“This is the most important thing at this moment in time because this is something that is happening for years and years,” Sterling, 25, said.
Large protests have been held in London, Bristol, Manchester, Wolverhampton, Nottingham, Glasgow and Edinburgh following the death of American George Floyd.
Floyd, 46, died while being arrested on 25 May in Minneapolis. The four officers involved have since been charged over the death, which sparked days of protests in the US and demonstrations across the world.
Speaking to the BBC’s Newsnight programme, Sterling said: “Just like the pandemic, we want to find a solution to stop it.
“At the same time, this is what all these protesters are doing. They are trying to find a solution and a way to stop the injustice they are seeing and they are fighting for their cause.
“As long as they are doing it peacefully and safely and not hurting anybody and not breaking into any stores, they continue to protest in this peaceful way.”
Many sports people have spoken out in protest over Floyd’s death, with Sterling’s England team-mate Jadon Sancho making on-pitch statements in Germany’s Bundesliga.
Sterling, whose City side return to Premier League action on 17 June, has previously spoken of racist abuse he has suffered and the media’s portrayal of black players.
Asked whether speaking out makes his job as a footballer harder, he said: “First and foremost, I don’t really think about my job when things like this happen. I think about what is right.
“And at this moment in time, there’s only so much people can take. There’s only so much communities and other backgrounds can take – especially black people.
“It’s been going on for hundreds of years and people are tired and people are ready for change.
“I keep saying this word. I see a lot of people on social [media] supporting the cause. But this is something that needs more than just talking.
“We need to actually implement change and highlight the places that do need changes.
“But this is something that I myself will continue to do, and spark these debates and get people in my industry looking at themselves and thinking what they can do to give people an equal chance in this country.
“Hopefully other industries can do that, and everyday society and the system as well.”
Speak out if you feel the need – Archer
England pace bowler Jofra Archer says the events of the past week show “so many people around the world are behind equality”.
The 25-year-old was subjected to racist abuse by a spectator during the final day of the first-Test defeat by New Zealand in 2019.
“No longer will people just sit around quietly and let unjust things happen,” Archer wrote in his Daily Mail column.
“As an individual, I’ve always been one for speaking out, especially if something bothers you.

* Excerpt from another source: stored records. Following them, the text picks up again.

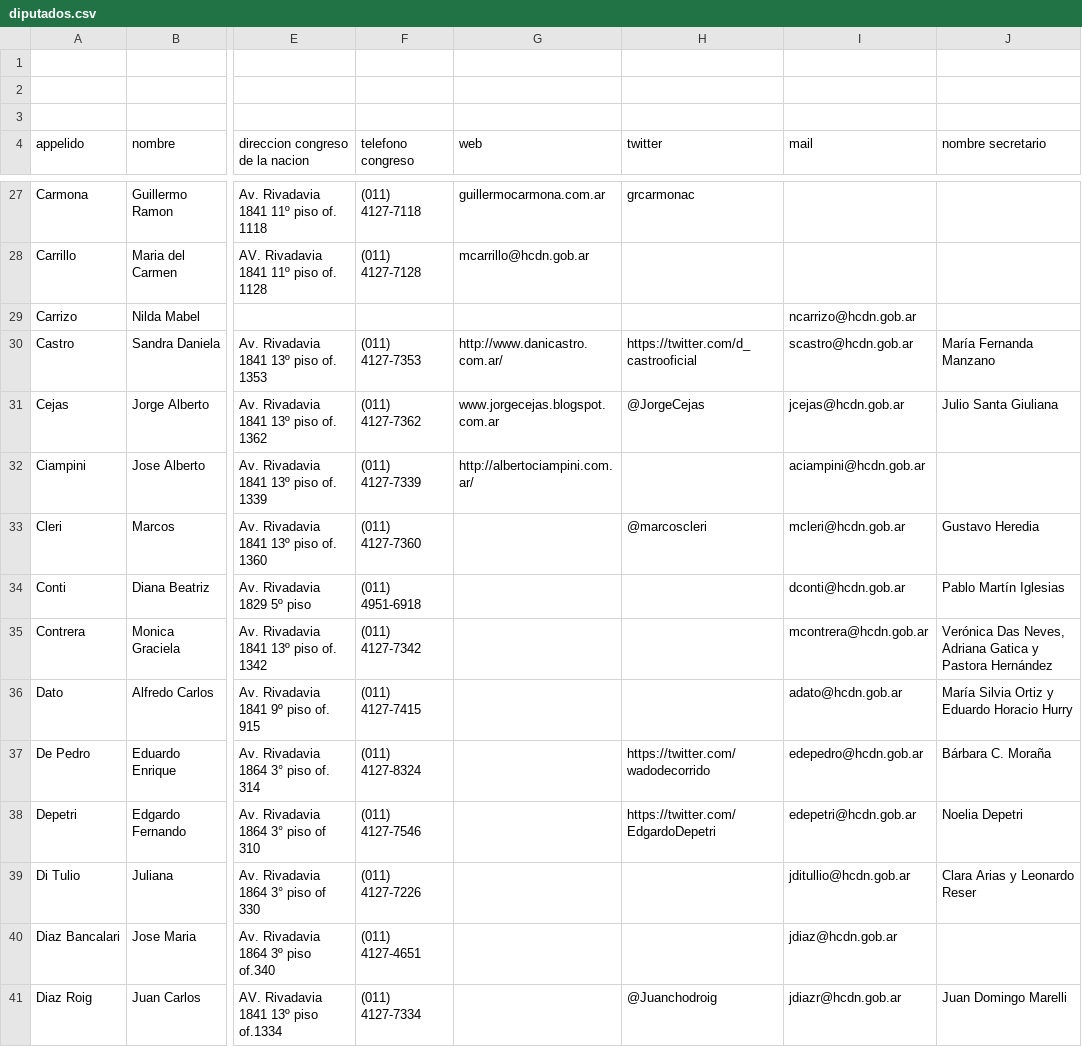
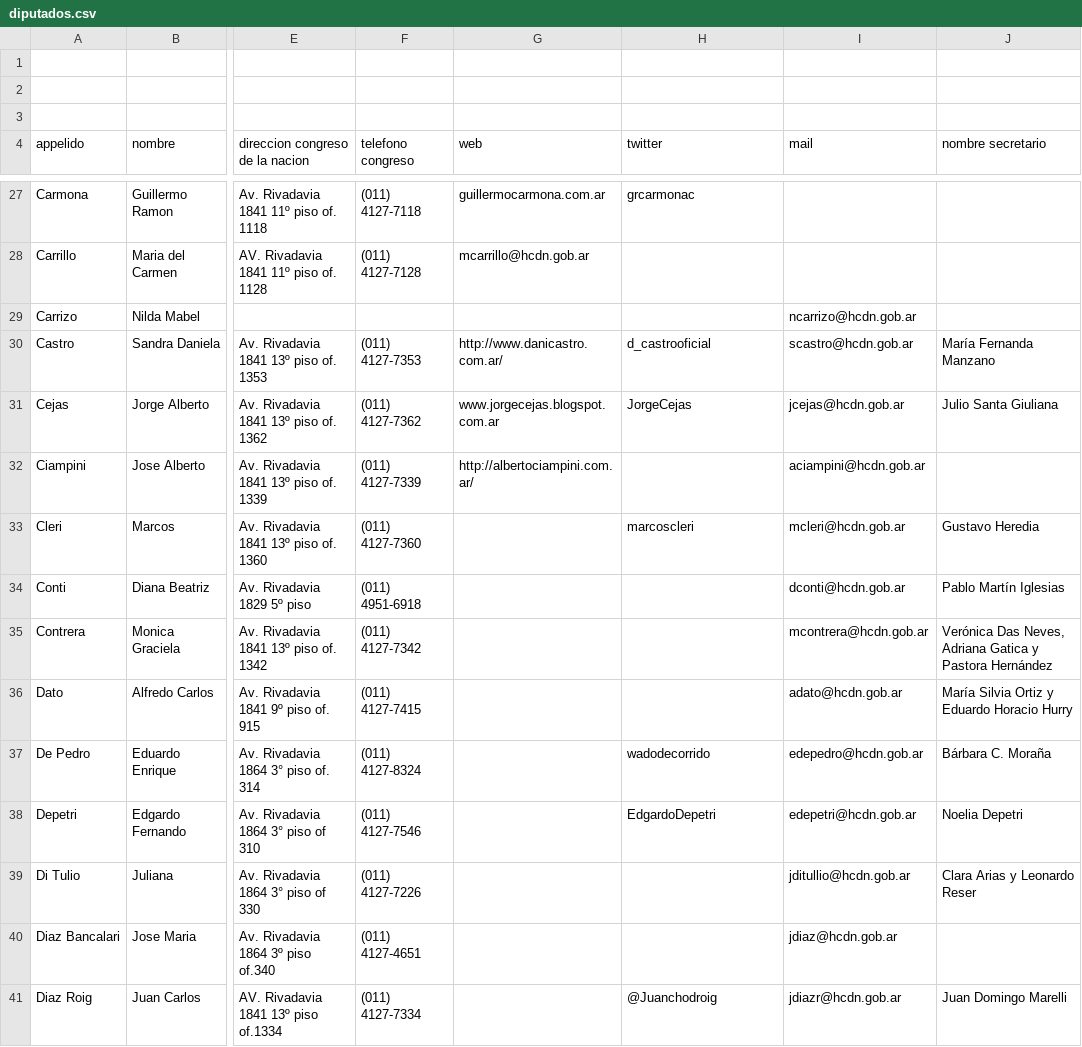
Before and after one commit to piratas-ar/yolosparo, a CSV file: sql/diputados.csv, drawn as a sheet; only a part is shown, gaps mark what is left out; the diff covers the shown part only; the diff names each change by its address in the sheet, - before the commit and + after, or states it on an @@ line.

```diff
--- a/sql/diputados.csv
+++ b/sql/diputados.csv
-H30 (twitter): https://twitter.com/d_castrooficial
+H30 (twitter): d_castrooficial
-H31 (twitter): @JorgeCejas
+H31 (twitter): JorgeCejas
-H33 (twitter): @marcoscleri
+H33 (twitter): marcoscleri
-H37 (twitter): https://twitter.com/wadodecorrido
+H37 (twitter): wadodecorrido
-H38 (twitter): https://twitter.com/EdgardoDepetri
+H38 (twitter): EdgardoDepetri
```
Also changed, not shown: 6 removed rows and 61 edited cells elsewhere in this file, 2 other files.
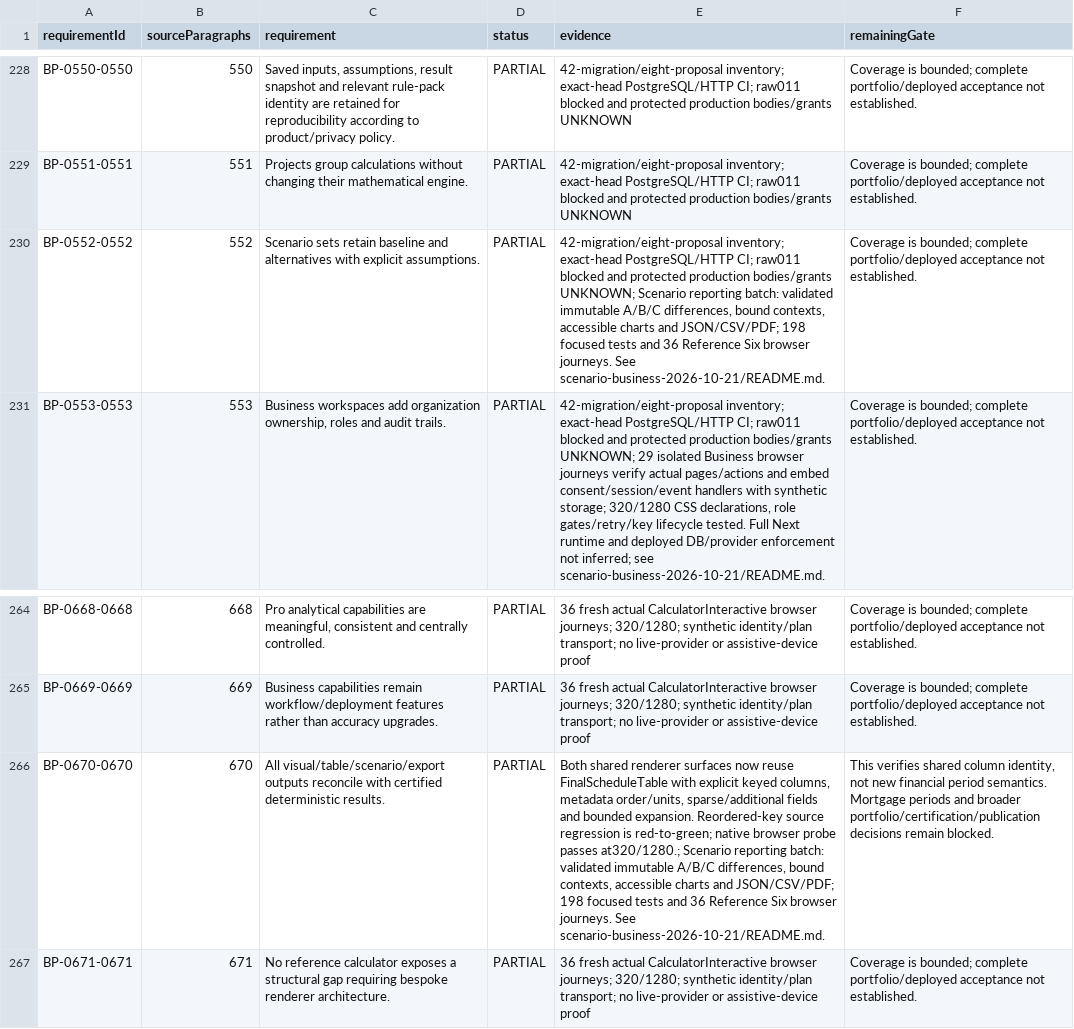
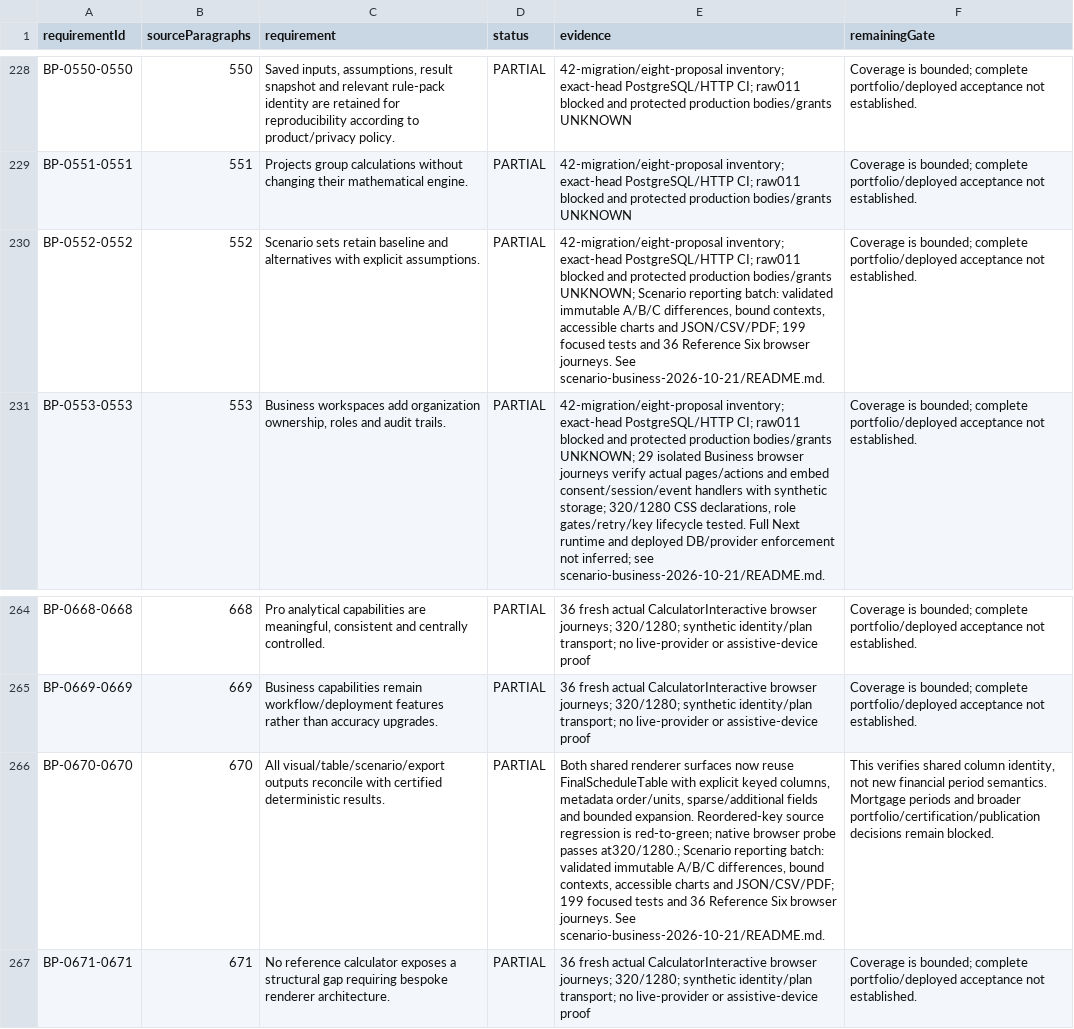
Before and after one commit to subvicco12/calcumint.com, a CSV file: docs/audits/final-acceptance-p0-2026-10-21/acceptance-ledger.csv, drawn as a sheet; only a part is shown, gaps mark what is left out; the diff covers the shown part only; the diff names each change by its address in the sheet, - before the commit and + after, or states it on an @@ line.

```diff
--- a/docs/audits/final-acceptance-p0-2026-10-21/acceptance-ledger.csv
+++ b/docs/audits/final-acceptance-p0-2026-10-21/acceptance-ledger.csv
-E230 (evidence): …and JSON/CSV/PDF; 198 focused tests…
+E230 (evidence): …and JSON/CSV/PDF; 199 focused tests…
-E266 (evidence): …and JSON/CSV/PDF; 198 focused tests…
+E266 (evidence): …and JSON/CSV/PDF; 199 focused tests…
```
Also changed, not shown: 6 edited cells elsewhere in this file, 6 other files.
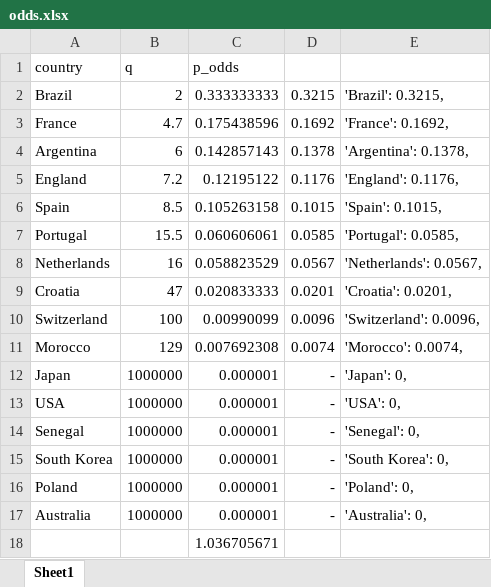
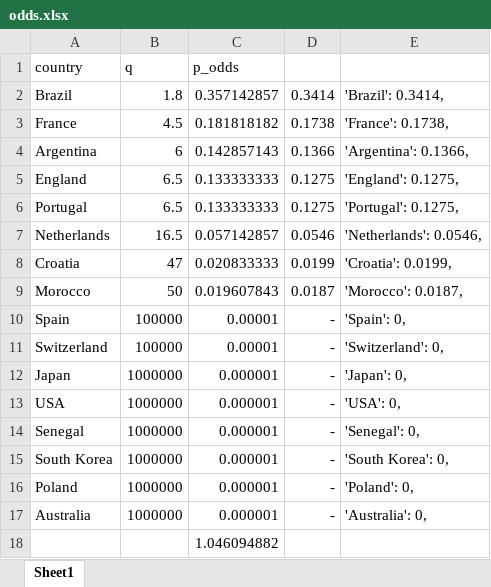
Before and after one commit to nuuuwan/fifa2022, an Excel workbook: public/odds.xlsx, sheet Sheet1, drawn as a sheet; values as stored, in another font and other column widths than the file's, no borders; removed rows and columns are numbered as before the commit, all else as after; the diff names each change by its address in the sheet, - before the commit and + after, or states it on an @@ line.

Commit message:
data: 12/6 EOD

```diff
--- a/public/odds.xlsx (sheet Sheet1)
+++ b/public/odds.xlsx (sheet Sheet1)
-B2 (q): 2
+B2 (q): 1.8
-C2 (p_odds): 0.333333333
+C2 (p_odds): 0.357142857
-D2: 0.3215
+D2: 0.3414
-E2: 'Brazil': 0.3215,
+E2: 'Brazil': 0.3414,
-B3 (q): 4.7
+B3 (q): 4.5
-C3 (p_odds): 0.175438596
+C3 (p_odds): 0.181818182
-D3: 0.1692
+D3: 0.1738
-E3: 'France': 0.1692,
+E3: 'France': 0.1738,
-D4: 0.1378
+D4: 0.1366
-E4: 'Argentina': 0.1378,
+E4: 'Argentina': 0.1366,
-B5 (q): 7.2
+B5 (q): 6.5
-C5 (p_odds): 0.12195122
+C5 (p_odds): 0.133333333
-D5: 0.1176
+D5: 0.1275
-E5: 'England': 0.1176,
+E5: 'England': 0.1275,
-row 6: Spain | 8.5 | 0.105263158 | 0.1015 | 'Spain': 0.1015,
-B6 (q): 15.5
+B6 (q): 6.5
-C6 (p_odds): 0.060606061
+C6 (p_odds): 0.133333333
-D6: 0.0585
+D6: 0.1275
-E6: 'Portugal': 0.0585,
+E6: 'Portugal': 0.1275,
-B7 (q): 16
+B7 (q): 16.5
-C7 (p_odds): 0.058823529
+C7 (p_odds): 0.057142857
-D7: 0.0567
+D7: 0.0546
-E7: 'Netherlands': 0.0567,
+E7: 'Netherlands': 0.0546,
-D8: 0.0201
+D8: 0.0199
-E8: 'Croatia': 0.0201,
+E8: 'Croatia': 0.0199,
-row 10: Switzerland | 100 | 0.00990099 | 0.0096 | 'Switzerland': 0.0096,
-B9 (q): 129
+B9 (q): 50
-C9 (p_odds): 0.007692308
+C9 (p_odds): 0.019607843
-D9: 0.0074
+D9: 0.0187
-E9: 'Morocco': 0.0074,
+E9: 'Morocco': 0.0187,
+row 10: Spain | 100000 | 0.00001 | - | 'Spain': 0,
+row 11: Switzerland | 100000 | 0.00001 | - | 'Switzerland': 0,
-C18 (p_odds): 1.036705671
+C18 (p_odds): 1.046094882
```
Also changed, not shown: formulas that keep their value, 2 other files.
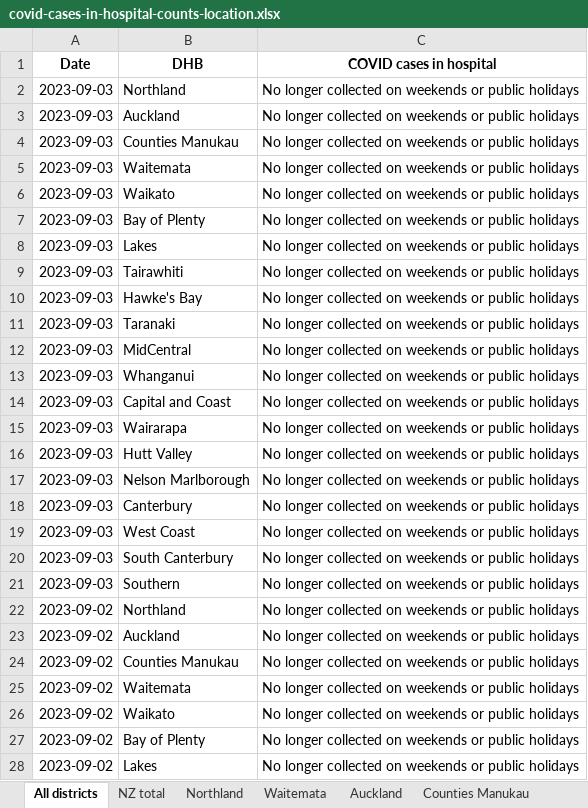
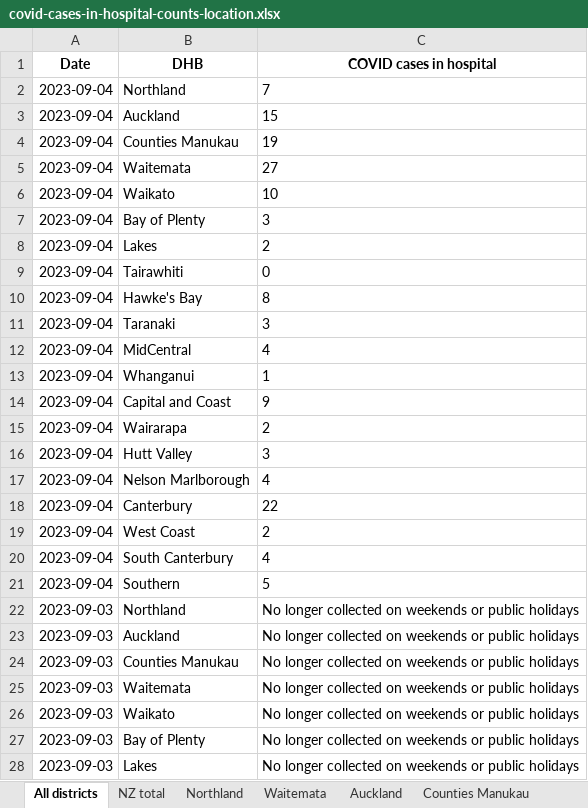
Before and after one commit to Staz/nz-covid19-data, an Excel workbook: data/moh/covid-cases-in-hospital-counts-location.xlsx, sheet All districts, drawn as a sheet; only a part is shown; the shorter side is filled out with more unchanged rows; values as stored, in another font and other column widths than the file's, no borders; the diff names each change by its address in the sheet, - before the commit and + after, or states it on an @@ line.

Commit message:
Flat: latest data (2023-09-04T01:43:20.835Z) {   "date": "2023-09-04T01:43:20.835Z",   "files": [     {       "name": "data/moh/covid-case-counts.csv",       "deltaBytes": 16581,       "source": "https://github.com/minhealthnz/nz-covid-data/blob/main/cases/covid-case-counts.csv?raw=true"     },     {       "name": "data/moh/covid-cases-counts-location.xlsx",       "deltaBytes": 421,       "source": "https://github.com/minhealthnz/nz-covid-data/blob/main/cases/covid-cases-counts-location.xlsx?raw=true"     },     {       "name": "data/moh/covid-cases-in-hospital-counts-location.xlsx",       "deltaBytes": 432,       "source": "https://github.com/minhealthnz/nz-covid-data/blob/main/cases/covid-cases-in-hospital-counts-location.xlsx?raw=true"     },     {       "name": "data/moh/weekly-deaths.csv",       "deltaBytes": 16,       "source": "https://github.com/minhealthnz/nz-covid-data/blob/main/cases/weekly-deaths.csv?raw=true"     },     {       "name": "data/moh/weekly-hospitalisations-for-covid.csv",       "deltaBytes": 0,       "source": "https://github.com/minhealthnz/nz-covid-data/blob/main/cases/weekly-hospitalisations-for-covid.csv?raw=true"     },     {       "name": "data/moh/covid-19-vaccine-data/covid-19-vaccine-data.html",       "deltaBytes": 3832,       "source": "https://www.health.govt.nz/covid-19-novel-coronavirus/covid-19-data-and-statistics/covid-19-vaccine-data"     }   ] }

```diff
--- a/data/moh/covid-cases-in-hospital-counts-location.xlsx (sheet All districts)
+++ b/data/moh/covid-cases-in-hospital-counts-location.xlsx (sheet All districts)
+row 2: 2023-09-04 | Northland | 7
+row 3: 2023-09-04 | Auckland | 15
+row 4: 2023-09-04 | Counties Manukau | 19
+row 5: 2023-09-04 | Waitemata | 27
+row 6: 2023-09-04 | Waikato | 10
+row 7: 2023-09-04 | Bay of Plenty | 3
+row 8: 2023-09-04 | Lakes | 2
+row 9: 2023-09-04 | Tairawhiti | 0
+row 10: 2023-09-04 | Hawke's Bay | 8
+row 11: 2023-09-04 | Taranaki | 3
+row 12: 2023-09-04 | MidCentral | 4
+row 13: 2023-09-04 | Whanganui | 1
+row 14: 2023-09-04 | Capital and Coast | 9
+row 15: 2023-09-04 | Wairarapa | 2
+row 16: 2023-09-04 | Hutt Valley | 3
+row 17: 2023-09-04 | Nelson Marlborough | 4
+row 18: 2023-09-04 | Canterbury | 22
+row 19: 2023-09-04 | West Coast | 2
+row 20: 2023-09-04 | South Canterbury | 4
+row 21: 2023-09-04 | Southern | 5
```
Also changed, not shown: sheet Tairawhiti, sheet West Coast only, sheet Wairarapa, sheet Whanganui, sheet South Canterbury, sheet Lakes, 17 more sheets, data/moh/covid-cases-counts-location.xlsx, 4 other files.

My personal view is that you should never keep things bottled up, because racism is not OK.
“If you feel the need to speak out, you should do so. I accept that others might choose not to make it public and deal with things in their own way, but it is why I acted when I was verbally abused in New Zealand last year.”
The spectator responsible – a man from Auckland – was banned from attending international and domestic matches in the country for two years after admitting the abuse.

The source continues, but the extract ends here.